§ **Records for this exercise**
════
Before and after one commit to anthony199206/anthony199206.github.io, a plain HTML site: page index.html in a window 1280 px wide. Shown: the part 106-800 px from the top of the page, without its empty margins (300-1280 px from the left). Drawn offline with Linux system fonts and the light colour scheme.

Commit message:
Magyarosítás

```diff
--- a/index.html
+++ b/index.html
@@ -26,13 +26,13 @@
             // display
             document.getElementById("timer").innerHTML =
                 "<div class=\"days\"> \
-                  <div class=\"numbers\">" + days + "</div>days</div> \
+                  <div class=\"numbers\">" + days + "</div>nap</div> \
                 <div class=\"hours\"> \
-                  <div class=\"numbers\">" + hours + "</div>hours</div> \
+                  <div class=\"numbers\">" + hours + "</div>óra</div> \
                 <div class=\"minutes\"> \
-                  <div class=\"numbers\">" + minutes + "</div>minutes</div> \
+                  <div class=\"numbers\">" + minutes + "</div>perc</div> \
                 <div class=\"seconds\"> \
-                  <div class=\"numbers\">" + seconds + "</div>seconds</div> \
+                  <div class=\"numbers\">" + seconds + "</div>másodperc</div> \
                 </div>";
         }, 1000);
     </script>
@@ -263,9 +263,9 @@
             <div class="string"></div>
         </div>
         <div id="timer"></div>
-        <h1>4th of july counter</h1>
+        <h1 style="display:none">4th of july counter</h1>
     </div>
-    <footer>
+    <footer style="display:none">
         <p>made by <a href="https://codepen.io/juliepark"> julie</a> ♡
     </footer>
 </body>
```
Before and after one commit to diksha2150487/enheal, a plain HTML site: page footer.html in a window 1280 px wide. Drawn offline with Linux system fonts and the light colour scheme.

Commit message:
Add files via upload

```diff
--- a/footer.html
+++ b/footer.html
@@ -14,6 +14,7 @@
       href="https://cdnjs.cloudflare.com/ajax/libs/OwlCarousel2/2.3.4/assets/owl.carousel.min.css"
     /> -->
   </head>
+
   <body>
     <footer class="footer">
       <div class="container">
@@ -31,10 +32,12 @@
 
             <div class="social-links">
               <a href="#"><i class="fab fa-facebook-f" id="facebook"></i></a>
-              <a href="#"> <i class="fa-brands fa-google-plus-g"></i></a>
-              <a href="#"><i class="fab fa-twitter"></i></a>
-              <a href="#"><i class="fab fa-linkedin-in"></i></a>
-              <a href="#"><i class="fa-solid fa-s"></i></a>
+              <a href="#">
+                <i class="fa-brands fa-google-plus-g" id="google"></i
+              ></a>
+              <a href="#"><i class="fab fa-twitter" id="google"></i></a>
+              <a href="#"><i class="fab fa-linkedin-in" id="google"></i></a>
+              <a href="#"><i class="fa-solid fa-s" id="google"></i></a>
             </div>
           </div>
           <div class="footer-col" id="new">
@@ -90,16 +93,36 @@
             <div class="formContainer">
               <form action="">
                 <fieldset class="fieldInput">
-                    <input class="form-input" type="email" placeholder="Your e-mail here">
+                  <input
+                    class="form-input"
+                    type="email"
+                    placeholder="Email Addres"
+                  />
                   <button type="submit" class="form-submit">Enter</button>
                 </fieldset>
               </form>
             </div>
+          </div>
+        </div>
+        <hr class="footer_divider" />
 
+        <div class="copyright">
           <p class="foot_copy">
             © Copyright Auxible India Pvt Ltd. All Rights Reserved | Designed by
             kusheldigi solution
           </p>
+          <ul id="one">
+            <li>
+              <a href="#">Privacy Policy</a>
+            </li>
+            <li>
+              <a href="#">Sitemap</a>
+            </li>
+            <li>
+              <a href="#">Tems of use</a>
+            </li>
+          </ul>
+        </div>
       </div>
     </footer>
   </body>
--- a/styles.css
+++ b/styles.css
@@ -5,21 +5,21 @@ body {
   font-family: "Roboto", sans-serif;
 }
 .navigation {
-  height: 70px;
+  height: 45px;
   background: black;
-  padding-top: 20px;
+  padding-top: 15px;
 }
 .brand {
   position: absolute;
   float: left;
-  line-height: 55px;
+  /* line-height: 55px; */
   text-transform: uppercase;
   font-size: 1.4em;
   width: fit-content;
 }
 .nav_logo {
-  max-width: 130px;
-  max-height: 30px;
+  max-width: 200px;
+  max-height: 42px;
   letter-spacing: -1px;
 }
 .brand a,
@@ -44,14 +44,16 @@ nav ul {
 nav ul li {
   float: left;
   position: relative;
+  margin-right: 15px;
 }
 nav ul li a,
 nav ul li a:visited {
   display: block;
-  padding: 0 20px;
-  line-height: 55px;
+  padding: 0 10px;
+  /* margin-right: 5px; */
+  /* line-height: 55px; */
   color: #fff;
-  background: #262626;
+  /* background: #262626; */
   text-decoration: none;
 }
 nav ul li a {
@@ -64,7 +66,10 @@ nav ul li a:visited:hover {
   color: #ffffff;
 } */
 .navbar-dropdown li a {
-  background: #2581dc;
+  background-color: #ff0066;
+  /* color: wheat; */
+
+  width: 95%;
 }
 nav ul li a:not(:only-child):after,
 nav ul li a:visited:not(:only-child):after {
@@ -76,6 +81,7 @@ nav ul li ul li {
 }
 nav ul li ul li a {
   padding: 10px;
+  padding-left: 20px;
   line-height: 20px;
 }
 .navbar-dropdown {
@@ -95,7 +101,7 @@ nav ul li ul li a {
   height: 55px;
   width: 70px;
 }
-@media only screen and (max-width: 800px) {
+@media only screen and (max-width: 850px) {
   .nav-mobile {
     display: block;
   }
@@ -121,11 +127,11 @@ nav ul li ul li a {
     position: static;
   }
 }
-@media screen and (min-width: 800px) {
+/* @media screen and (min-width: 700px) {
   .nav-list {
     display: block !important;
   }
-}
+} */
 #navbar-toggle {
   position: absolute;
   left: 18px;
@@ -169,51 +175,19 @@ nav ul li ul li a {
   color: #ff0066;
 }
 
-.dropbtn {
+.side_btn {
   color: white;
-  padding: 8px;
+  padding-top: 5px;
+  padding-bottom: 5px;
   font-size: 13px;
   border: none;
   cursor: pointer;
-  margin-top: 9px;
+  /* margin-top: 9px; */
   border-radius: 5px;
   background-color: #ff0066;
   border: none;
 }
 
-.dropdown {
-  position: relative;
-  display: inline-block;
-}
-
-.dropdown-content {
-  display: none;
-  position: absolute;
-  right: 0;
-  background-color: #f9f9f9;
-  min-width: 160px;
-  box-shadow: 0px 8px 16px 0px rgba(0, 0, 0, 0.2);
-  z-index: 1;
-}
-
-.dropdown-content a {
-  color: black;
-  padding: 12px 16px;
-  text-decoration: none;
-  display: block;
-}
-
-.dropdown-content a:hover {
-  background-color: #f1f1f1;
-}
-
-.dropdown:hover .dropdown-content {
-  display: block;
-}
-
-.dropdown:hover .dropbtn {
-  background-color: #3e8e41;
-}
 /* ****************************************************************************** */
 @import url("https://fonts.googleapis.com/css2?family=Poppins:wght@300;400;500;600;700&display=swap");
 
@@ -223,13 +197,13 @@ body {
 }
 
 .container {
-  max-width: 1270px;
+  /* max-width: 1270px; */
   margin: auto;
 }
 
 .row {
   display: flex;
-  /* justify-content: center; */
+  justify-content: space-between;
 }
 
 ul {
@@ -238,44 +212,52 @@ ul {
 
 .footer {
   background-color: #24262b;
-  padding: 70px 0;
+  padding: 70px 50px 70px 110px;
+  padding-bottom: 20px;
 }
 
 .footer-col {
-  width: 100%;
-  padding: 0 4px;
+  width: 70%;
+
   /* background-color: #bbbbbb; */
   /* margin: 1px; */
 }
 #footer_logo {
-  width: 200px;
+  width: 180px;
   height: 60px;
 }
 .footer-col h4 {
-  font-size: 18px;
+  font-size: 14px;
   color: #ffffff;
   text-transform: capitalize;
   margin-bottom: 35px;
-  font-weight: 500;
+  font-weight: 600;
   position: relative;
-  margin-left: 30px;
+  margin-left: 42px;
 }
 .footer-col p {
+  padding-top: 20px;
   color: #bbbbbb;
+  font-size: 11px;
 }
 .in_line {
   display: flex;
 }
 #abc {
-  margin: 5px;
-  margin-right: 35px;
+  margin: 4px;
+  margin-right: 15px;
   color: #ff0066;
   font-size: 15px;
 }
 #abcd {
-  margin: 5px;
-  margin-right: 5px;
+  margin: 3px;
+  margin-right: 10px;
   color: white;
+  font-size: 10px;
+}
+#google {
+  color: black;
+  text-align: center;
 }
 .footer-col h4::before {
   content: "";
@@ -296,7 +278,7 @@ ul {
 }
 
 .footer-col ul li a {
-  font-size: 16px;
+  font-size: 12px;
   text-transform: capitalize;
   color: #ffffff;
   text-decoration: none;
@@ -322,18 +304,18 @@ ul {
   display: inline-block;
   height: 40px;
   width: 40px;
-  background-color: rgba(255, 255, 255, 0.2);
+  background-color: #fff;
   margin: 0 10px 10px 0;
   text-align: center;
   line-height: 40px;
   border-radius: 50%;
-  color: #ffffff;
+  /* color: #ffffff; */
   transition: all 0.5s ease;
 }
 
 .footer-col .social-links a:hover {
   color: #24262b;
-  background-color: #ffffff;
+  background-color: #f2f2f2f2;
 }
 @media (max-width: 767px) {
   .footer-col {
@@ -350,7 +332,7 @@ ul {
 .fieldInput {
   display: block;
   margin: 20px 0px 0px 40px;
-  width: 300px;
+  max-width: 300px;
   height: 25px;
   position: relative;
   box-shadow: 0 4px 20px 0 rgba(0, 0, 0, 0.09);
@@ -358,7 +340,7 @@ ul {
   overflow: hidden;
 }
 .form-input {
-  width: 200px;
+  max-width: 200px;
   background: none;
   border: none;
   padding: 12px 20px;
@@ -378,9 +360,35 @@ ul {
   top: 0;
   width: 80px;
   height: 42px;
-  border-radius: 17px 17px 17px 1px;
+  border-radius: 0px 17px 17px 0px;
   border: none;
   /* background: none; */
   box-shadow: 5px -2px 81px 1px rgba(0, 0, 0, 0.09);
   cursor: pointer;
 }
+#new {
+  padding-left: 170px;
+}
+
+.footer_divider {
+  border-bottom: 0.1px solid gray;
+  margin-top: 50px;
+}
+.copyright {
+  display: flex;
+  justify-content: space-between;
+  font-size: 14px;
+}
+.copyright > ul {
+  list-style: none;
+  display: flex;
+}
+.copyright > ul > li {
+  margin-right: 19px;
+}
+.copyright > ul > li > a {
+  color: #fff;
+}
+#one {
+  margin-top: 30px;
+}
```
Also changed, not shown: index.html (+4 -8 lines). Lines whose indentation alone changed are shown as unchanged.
════
§ **Exercise objective**
Go through the entries above and copy each line holding the string "radius".

§ **Result**
   border-radius: 5px;
   border-radius: 50%;
-  border-radius: 17px 17px 17px 1px;
+  border-radius: 0px 17px 17px 0px;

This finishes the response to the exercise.